(Dataset items)
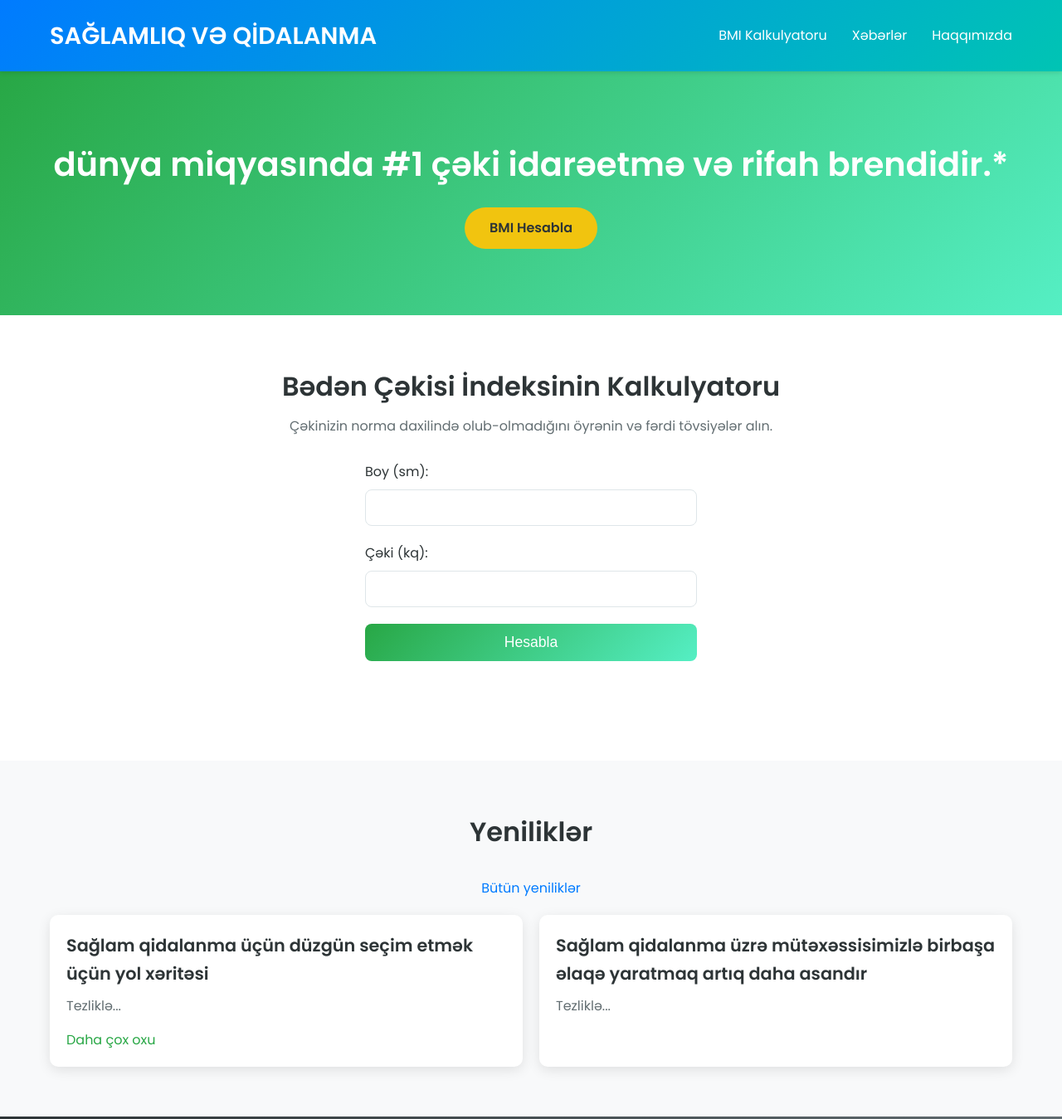
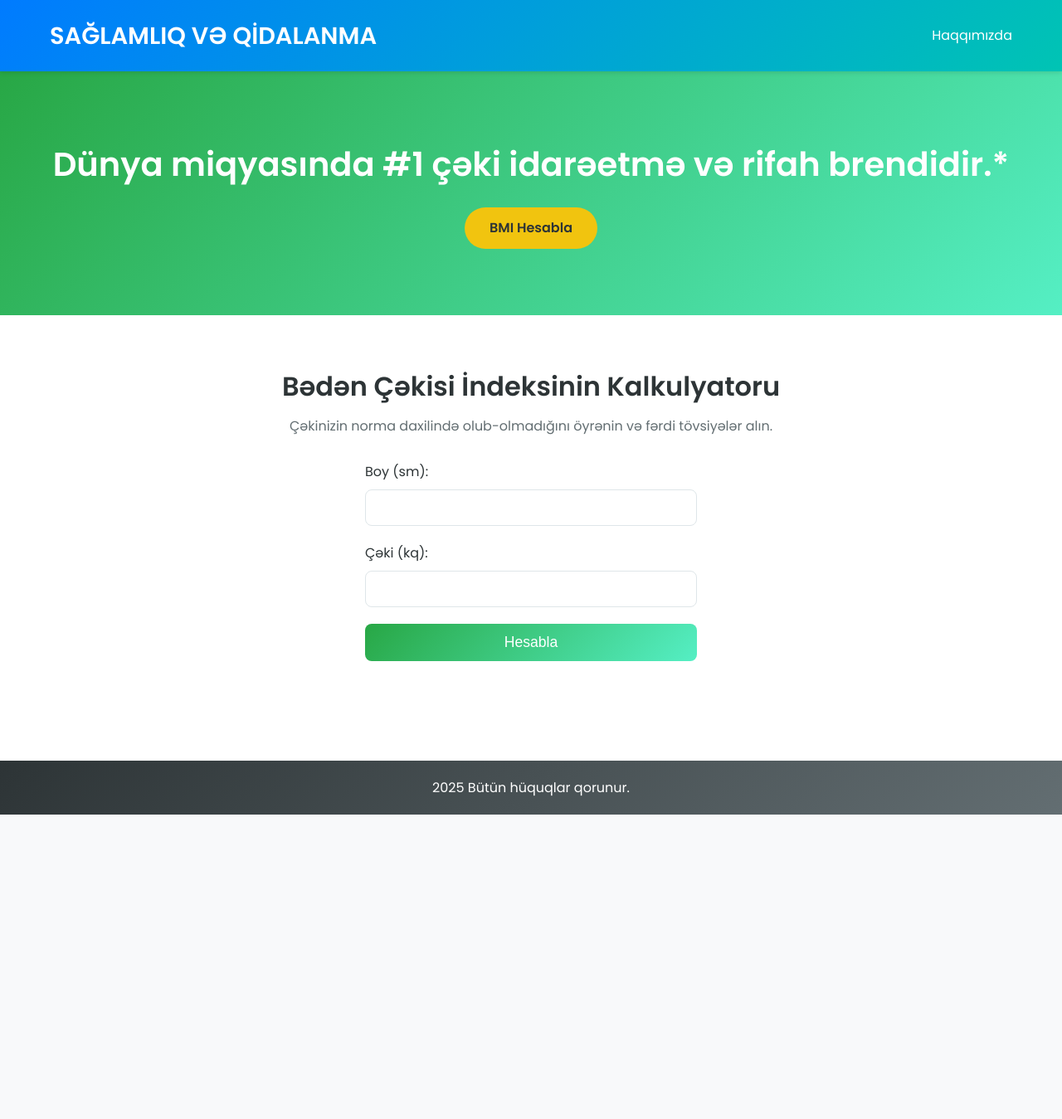
Before and after one commit to Ramin-06/herbal, a plain HTML site: page index.html in a window 1280 px wide. Shown: the top 1349 px of the page at 83% size. After the commit the page ends 982 px from the top, so only its background shows below. Drawn offline with Linux system fonts and the light colour scheme.

Commit message:
Update index.html

```diff
--- a/index.html
+++ b/index.html
@@ -274,9 +274,7 @@
             <h1>SAĞLAMLIQ VƏ QİDALANMA</h1>
             <nav>
                 <ul>
-                    <li><a href="#calculator">BMI Kalkulyatoru</a></li>
-                    <li><a href="#news">Xəbərlər</a></li>
-                    <li><a href="#about">Haqqımızda</a></li>
+                   <li><a href="#about">Haqqımızda</a></li>
                 </ul>
             </nav>
         </div>
@@ -285,7 +283,7 @@
     <main>
         <section class="hero">
             <div class="container">
-                <h2>dünya miqyasında #1 çəki idarəetmə və rifah brendidir.*</h2>
+                <h2>Dünya miqyasında #1 çəki idarəetmə və rifah brendidir.*</h2>
                 <a href="#calculator" class="cta-button">BMI Hesabla</a>
             </div>
         </section>
@@ -309,23 +307,7 @@
             </div>
         </section>
 
-        <section id="news" class="news-section">
-            <div class="container">
-                <h2>Yeniliklər</h2>
-                <a href="#all-news" class="all-news">Bütün yeniliklər</a>
-                <div class="news-grid">
-                    <article class="news-card">
-                        <h3>Sağlam qidalanma üçün düzgün seçim etmək üçün yol xəritəsi</h3>
-                        <p>Tezliklə...</p>
-                        <a href="#" class="read-more">Daha çox oxu</a>
-                    </article>
-                    <article class="news-card">
-                        <h3>Sağlam qidalanma üzrə mütəxəssisimizlə birbaşa əlaqə yaratmaq artıq daha asandır</h3>
-                        <p>Tezliklə...</p>
-                    </article>
-                </div>
-            </div>
-        </section>
+
     </main>
 
     <footer>
```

What to produce. Please copy every line from the entries that includes the word "href".

Reply.
-                    <li><a href="#calculator">BMI Kalkulyatoru</a></li>
-                    <li><a href="#news">Xəbərlər</a></li>
-                    <li><a href="#about">Haqqımızda</a></li>
+                   <li><a href="#about">Haqqımızda</a></li>
                 <a href="#calculator" class="cta-button">BMI Hesabla</a>
-                <a href="#all-news" class="all-news">Bütün yeniliklər</a>
-                        <a href="#" class="read-more">Daha çox oxu</a>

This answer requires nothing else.